According to this TechCrunch article, "People now upload more than 4.3 million GB to Gmail, Drive and Photos every day." And I saw a Google blog that says "Today, more than 4 trillion photos are stored in Google Photos, and every week 28 billion new photos and videos are uploaded."

What I can't understand is how this works from a practical standpoint. I am not a tech person, but I assume that those 4,300,000gb (which doesn't include Youtube) have to be redundant because people would be angry if their information was lost. So is Google just like adding ten million gb of storage a day? How?
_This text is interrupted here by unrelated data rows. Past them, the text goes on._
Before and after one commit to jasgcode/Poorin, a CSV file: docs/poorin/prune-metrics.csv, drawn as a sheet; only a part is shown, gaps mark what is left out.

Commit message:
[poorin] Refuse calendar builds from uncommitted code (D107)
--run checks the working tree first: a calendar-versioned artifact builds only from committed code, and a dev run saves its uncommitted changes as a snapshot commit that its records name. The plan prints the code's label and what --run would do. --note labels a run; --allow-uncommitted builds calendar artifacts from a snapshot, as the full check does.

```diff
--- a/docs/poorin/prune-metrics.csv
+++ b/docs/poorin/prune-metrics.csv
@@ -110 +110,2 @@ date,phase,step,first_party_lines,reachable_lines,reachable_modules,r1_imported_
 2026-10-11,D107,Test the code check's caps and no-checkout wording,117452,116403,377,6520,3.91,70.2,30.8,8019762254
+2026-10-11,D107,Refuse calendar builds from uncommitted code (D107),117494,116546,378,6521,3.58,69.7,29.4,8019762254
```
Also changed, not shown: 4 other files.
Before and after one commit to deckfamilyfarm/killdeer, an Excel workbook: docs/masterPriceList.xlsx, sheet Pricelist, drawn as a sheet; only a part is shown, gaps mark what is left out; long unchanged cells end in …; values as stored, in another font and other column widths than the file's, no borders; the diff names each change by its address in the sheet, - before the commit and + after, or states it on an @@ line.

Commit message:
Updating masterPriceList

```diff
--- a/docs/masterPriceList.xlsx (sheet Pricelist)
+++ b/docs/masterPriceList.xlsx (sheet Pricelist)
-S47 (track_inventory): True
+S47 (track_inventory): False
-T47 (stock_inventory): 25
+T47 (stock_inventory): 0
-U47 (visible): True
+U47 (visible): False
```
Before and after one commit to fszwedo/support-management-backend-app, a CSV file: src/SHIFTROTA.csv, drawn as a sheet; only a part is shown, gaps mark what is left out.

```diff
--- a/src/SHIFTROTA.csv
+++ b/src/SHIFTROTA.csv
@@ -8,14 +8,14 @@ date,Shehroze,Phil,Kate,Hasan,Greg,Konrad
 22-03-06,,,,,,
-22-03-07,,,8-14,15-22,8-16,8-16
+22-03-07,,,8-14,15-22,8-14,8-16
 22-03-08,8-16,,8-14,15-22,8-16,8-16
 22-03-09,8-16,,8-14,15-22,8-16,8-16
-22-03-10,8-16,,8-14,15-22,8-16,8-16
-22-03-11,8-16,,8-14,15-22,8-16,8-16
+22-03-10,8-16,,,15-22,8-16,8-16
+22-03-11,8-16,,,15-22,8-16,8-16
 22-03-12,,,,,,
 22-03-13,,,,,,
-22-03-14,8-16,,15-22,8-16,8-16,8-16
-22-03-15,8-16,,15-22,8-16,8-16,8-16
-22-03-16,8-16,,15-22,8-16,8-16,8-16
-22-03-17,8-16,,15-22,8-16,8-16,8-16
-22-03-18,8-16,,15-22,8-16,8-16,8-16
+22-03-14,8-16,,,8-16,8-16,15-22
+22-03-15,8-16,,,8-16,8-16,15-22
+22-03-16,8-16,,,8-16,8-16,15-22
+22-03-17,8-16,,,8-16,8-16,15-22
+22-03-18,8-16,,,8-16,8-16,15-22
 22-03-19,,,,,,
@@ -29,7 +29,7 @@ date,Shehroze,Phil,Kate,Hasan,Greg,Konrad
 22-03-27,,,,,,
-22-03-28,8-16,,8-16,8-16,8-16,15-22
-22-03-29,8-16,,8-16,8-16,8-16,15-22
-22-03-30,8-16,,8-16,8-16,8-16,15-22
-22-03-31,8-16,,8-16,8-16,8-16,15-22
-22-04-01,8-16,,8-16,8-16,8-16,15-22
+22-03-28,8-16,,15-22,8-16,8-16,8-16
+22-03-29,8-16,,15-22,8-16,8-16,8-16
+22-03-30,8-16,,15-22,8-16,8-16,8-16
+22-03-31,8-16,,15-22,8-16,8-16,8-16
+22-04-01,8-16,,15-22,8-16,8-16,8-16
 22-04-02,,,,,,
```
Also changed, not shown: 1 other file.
I assume that they are worried about costs and so must be using consumer drives or something similar, no? Do they have people just like in a data center physically installing like thousands of disks a day?
posted by Literaryhero to Technology (6 answers total) 6 users marked this as a favorite
Best answer: Yes on consumer drives, as far as I know, and also yes on people physically racking drives in several data centers around the world. Not sure if it’s daily, but realistically it probably is.
posted by protocoach at 9:50 PM on November 12, 2020

Best answer: To a first order, I suspect that 4.3 million GiB of photos are uploaded, but Google immediately compresses a lot of that data - so I'd expect that to be more like 143 TiB (assuming a roughly 30x compression ratio).

I don't know what Google does, but it's relatively common to have highly tiered storage systems that don't have ready access to all the data you're looking for. Google will likely have their front-end servers with as much recent data as possible - for instance, to load all the thumbnails for a page of images. There will be fast file servers that keep somewhat less recent data in Flash SSDs - for instance, the last couple days of images you've taken in low detail. There will be slower file servers that keep bulk data in basically higher end hard drives - for instance, the last few weeks of images you've taken in full detail. And, yeah, there will be a whole bunch of "cold storage" servers - either tape drive or bulk hard drives - that will store the older data that isn't usually accessed in a few weeks. Here's an article about Facebook's system with 2 PB of data in a single rack - that's two weeks worth of data!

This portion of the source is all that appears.